Look through the entries for the string "frame" and copy every line where it shows up.

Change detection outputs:
◇ ◇ ◇ ◇ ◇

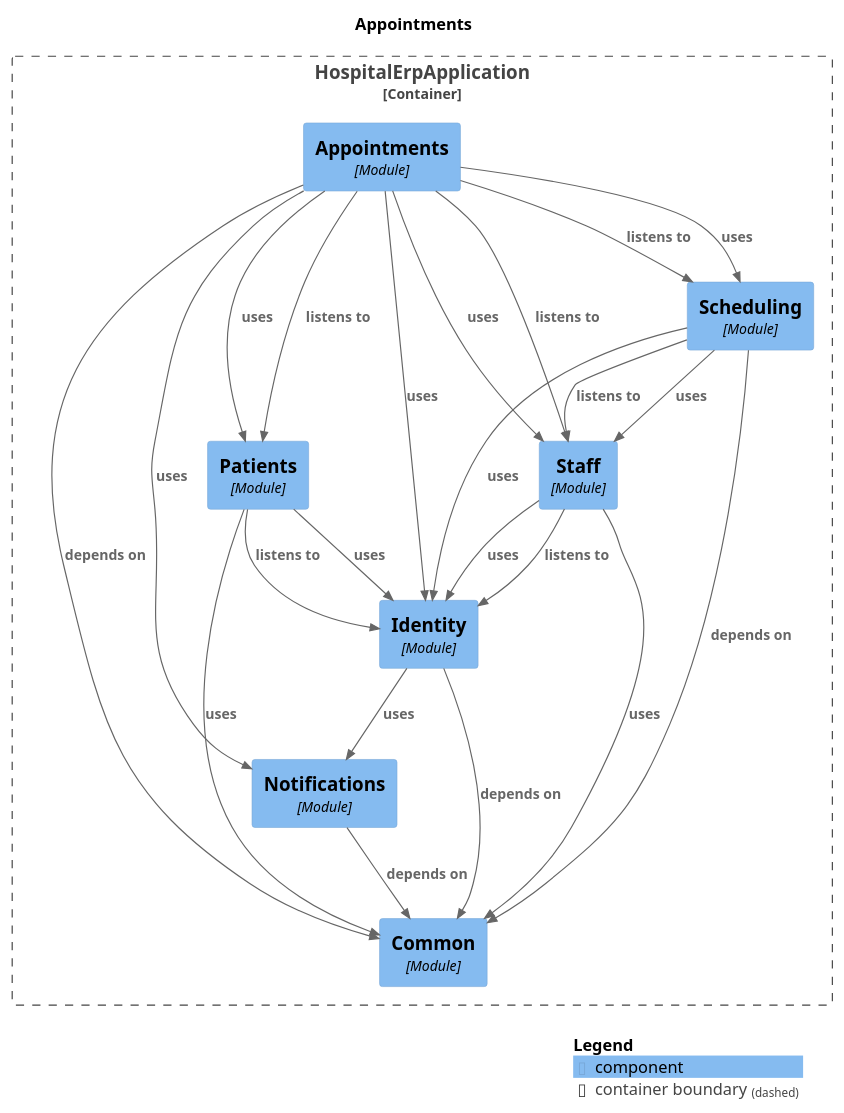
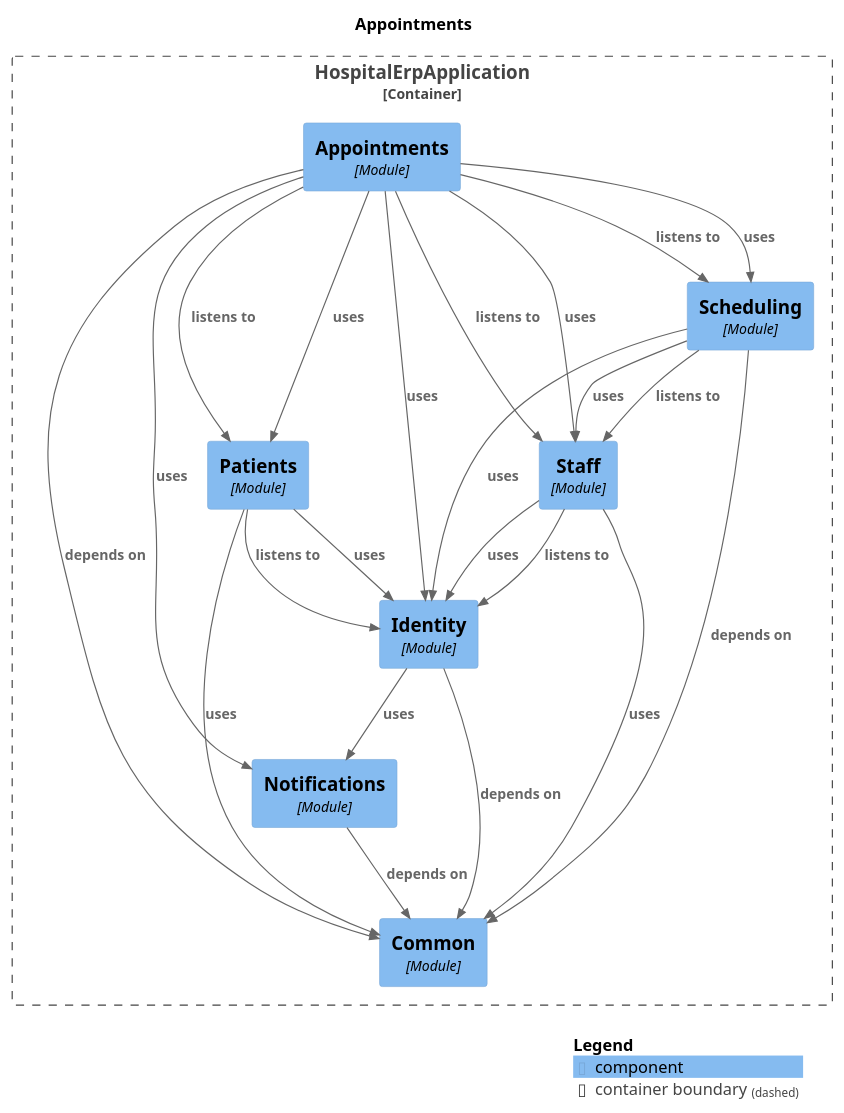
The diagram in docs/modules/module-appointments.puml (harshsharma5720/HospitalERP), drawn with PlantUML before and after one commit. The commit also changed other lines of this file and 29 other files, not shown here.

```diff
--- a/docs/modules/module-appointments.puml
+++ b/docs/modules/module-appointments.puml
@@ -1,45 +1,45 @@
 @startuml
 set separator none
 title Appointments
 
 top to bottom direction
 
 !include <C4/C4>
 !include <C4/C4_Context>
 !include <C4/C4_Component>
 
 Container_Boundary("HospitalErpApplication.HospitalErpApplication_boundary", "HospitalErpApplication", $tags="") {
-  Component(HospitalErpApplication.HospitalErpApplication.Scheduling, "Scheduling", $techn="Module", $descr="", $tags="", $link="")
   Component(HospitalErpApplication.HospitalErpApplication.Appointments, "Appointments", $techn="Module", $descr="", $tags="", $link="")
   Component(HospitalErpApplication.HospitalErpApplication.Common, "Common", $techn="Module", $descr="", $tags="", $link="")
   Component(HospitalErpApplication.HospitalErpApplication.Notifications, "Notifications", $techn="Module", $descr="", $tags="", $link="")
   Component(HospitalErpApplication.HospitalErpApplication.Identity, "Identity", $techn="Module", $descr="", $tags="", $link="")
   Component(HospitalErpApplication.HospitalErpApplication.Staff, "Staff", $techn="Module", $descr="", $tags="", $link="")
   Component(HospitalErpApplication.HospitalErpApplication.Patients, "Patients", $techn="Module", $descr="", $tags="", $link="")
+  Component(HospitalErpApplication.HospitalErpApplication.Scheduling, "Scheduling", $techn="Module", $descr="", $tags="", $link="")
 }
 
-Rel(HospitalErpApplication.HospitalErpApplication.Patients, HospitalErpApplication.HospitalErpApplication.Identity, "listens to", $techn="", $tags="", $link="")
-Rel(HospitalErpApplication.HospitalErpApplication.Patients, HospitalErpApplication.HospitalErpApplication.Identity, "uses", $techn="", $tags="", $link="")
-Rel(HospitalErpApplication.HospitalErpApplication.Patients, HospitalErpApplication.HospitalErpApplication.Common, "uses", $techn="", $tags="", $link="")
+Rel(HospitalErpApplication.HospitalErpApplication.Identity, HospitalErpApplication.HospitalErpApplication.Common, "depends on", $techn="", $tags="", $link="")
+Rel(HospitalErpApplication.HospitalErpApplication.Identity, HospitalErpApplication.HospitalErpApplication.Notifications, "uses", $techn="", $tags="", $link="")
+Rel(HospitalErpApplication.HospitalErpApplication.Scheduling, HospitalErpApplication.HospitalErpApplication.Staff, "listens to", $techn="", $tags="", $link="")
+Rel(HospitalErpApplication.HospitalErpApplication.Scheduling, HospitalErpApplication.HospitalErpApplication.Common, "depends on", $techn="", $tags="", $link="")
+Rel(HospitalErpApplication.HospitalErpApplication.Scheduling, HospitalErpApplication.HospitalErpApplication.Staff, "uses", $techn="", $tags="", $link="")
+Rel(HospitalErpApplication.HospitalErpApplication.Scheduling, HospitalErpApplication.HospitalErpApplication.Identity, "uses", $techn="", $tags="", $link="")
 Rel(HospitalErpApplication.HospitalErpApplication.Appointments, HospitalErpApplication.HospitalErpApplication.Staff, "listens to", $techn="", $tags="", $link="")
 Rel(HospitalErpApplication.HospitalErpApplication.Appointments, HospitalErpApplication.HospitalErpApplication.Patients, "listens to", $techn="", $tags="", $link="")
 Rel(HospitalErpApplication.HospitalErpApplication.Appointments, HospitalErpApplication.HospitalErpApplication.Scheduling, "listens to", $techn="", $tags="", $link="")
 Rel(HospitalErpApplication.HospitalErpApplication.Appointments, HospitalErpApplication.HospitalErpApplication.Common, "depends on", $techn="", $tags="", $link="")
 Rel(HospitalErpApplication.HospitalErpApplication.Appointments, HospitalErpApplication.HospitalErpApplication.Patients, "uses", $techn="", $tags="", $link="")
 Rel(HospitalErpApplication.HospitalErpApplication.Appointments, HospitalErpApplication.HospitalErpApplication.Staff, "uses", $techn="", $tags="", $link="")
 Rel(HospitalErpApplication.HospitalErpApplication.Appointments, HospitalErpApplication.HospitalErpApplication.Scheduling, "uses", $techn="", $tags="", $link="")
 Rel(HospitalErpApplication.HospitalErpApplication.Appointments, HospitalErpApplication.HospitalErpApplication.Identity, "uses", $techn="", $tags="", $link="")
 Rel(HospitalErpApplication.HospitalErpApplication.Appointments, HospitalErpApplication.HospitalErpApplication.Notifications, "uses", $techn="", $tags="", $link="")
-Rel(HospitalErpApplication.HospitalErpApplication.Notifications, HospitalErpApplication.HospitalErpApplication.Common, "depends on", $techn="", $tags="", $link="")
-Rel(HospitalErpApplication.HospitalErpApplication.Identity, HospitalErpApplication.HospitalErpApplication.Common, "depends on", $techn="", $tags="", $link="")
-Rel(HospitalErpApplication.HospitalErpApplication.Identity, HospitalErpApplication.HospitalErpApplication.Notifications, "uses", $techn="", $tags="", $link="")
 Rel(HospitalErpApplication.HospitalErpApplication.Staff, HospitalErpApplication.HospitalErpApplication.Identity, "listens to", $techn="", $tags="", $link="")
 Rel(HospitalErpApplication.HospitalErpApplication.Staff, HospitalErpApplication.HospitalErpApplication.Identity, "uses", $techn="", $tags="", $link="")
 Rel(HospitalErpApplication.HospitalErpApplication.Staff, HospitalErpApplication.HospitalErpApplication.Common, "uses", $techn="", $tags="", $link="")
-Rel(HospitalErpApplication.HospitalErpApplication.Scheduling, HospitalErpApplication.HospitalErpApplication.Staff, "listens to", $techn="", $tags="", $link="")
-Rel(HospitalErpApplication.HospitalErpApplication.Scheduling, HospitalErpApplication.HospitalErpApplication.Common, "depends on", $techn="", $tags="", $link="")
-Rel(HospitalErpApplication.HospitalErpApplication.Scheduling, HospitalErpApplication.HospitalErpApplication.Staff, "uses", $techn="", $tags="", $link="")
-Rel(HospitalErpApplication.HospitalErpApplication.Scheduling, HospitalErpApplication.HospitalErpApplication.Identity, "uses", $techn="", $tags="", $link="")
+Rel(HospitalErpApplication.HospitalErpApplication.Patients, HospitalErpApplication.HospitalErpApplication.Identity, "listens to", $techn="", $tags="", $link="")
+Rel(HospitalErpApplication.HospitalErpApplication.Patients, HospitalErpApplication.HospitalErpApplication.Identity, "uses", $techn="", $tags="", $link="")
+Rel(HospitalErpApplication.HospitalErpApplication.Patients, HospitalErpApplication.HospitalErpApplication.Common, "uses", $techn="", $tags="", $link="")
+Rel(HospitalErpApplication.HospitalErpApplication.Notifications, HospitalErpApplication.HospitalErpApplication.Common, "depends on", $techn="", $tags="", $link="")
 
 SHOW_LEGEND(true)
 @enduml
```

◇ ◇ ◇ ◇ ◇

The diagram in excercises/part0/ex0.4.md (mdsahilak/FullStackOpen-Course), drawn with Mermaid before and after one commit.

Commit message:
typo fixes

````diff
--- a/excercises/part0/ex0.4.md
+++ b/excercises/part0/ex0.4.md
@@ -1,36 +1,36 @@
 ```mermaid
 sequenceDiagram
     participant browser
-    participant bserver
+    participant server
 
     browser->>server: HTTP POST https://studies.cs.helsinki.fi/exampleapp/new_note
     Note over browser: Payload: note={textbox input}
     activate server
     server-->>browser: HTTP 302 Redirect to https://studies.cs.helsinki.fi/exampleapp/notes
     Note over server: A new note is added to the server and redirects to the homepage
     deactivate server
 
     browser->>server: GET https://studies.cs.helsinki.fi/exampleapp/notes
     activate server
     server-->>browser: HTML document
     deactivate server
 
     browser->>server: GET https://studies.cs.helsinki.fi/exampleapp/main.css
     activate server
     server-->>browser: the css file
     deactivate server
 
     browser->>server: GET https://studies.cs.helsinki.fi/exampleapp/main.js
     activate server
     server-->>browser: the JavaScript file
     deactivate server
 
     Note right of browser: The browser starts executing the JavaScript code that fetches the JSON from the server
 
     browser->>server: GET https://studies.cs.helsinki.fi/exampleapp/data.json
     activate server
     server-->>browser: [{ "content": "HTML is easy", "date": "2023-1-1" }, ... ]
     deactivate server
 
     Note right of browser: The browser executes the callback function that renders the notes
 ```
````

◇ ◇ ◇ ◇ ◇

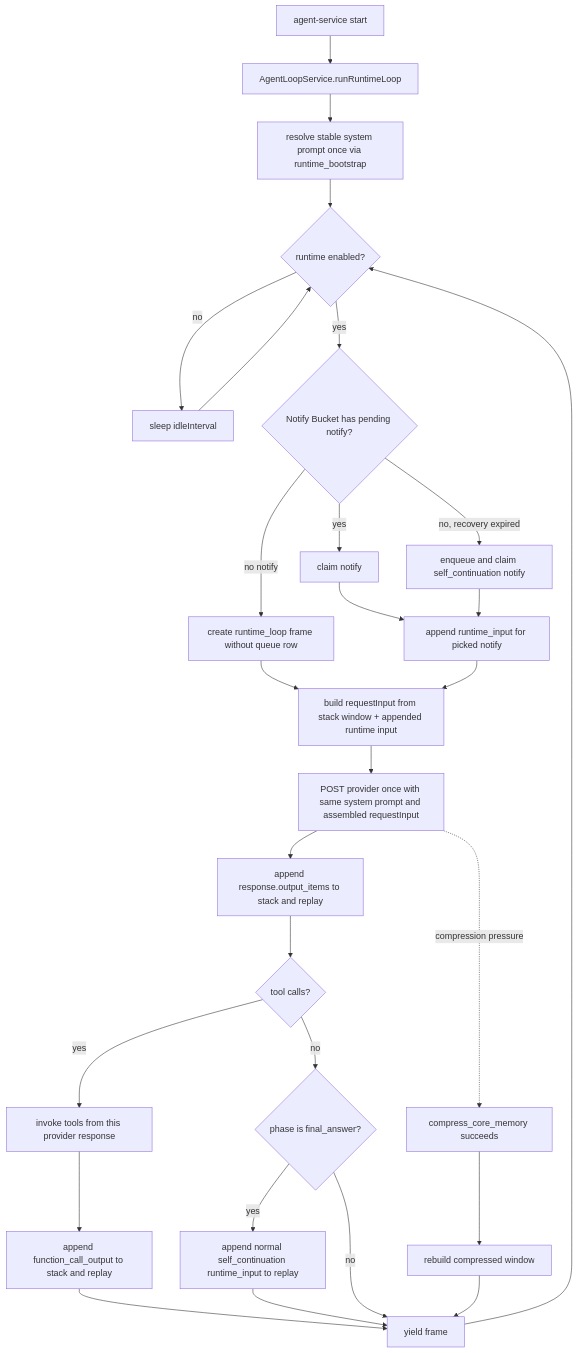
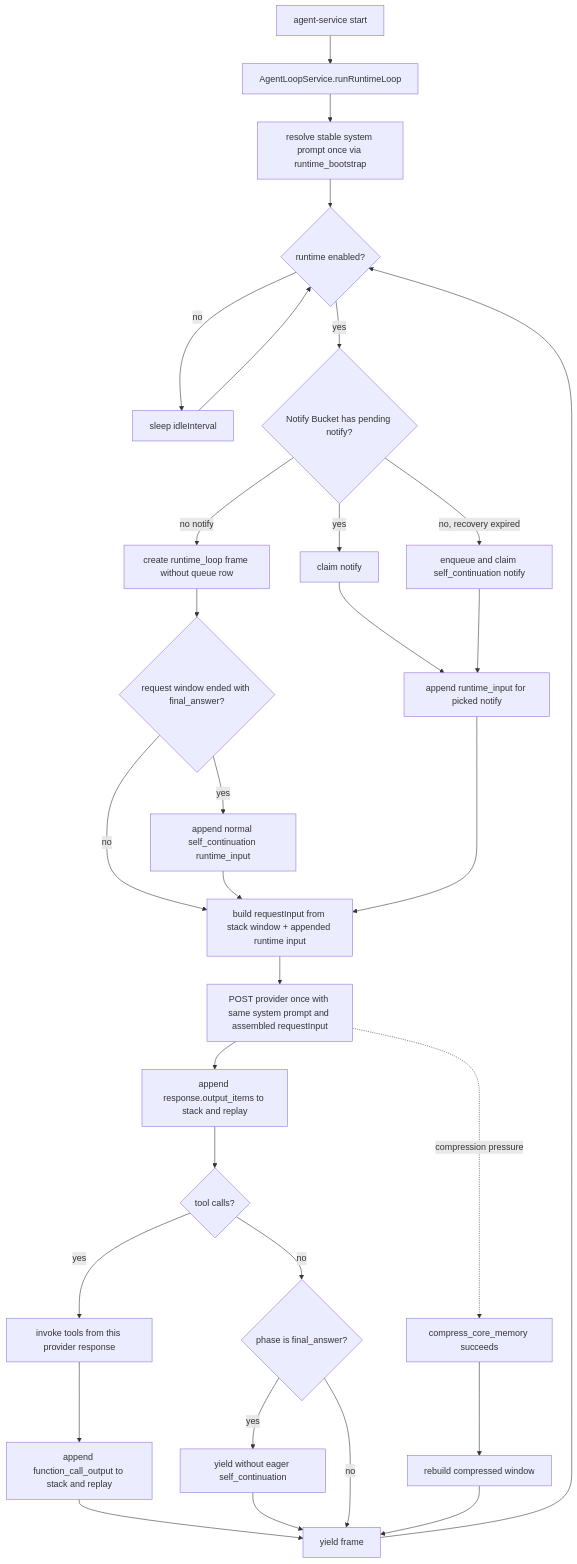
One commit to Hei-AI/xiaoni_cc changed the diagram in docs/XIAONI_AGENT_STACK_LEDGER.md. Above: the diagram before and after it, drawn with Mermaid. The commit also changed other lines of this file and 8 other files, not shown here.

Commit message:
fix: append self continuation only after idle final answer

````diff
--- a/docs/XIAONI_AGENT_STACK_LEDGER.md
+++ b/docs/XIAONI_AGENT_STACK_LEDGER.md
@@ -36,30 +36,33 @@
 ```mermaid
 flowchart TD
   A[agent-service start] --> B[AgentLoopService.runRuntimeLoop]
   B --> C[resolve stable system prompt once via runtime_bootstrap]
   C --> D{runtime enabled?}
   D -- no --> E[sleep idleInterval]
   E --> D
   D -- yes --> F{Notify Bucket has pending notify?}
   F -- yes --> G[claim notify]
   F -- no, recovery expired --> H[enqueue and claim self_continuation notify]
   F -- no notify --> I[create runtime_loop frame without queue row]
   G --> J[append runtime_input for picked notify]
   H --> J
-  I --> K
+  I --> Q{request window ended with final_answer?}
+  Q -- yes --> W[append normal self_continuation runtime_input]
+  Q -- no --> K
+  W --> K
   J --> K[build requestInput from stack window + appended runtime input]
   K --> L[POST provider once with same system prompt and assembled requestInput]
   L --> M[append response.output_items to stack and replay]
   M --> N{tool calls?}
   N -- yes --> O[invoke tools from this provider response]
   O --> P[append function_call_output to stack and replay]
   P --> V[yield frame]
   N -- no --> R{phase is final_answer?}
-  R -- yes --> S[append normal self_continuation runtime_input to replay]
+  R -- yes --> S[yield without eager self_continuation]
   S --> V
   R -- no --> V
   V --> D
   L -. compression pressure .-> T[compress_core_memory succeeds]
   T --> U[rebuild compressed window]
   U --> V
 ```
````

◇ ◇ ◇ ◇ ◇

Solution to the problem —
   F -- no notify --> I[create runtime_loop frame without queue row]
   P --> V[yield frame]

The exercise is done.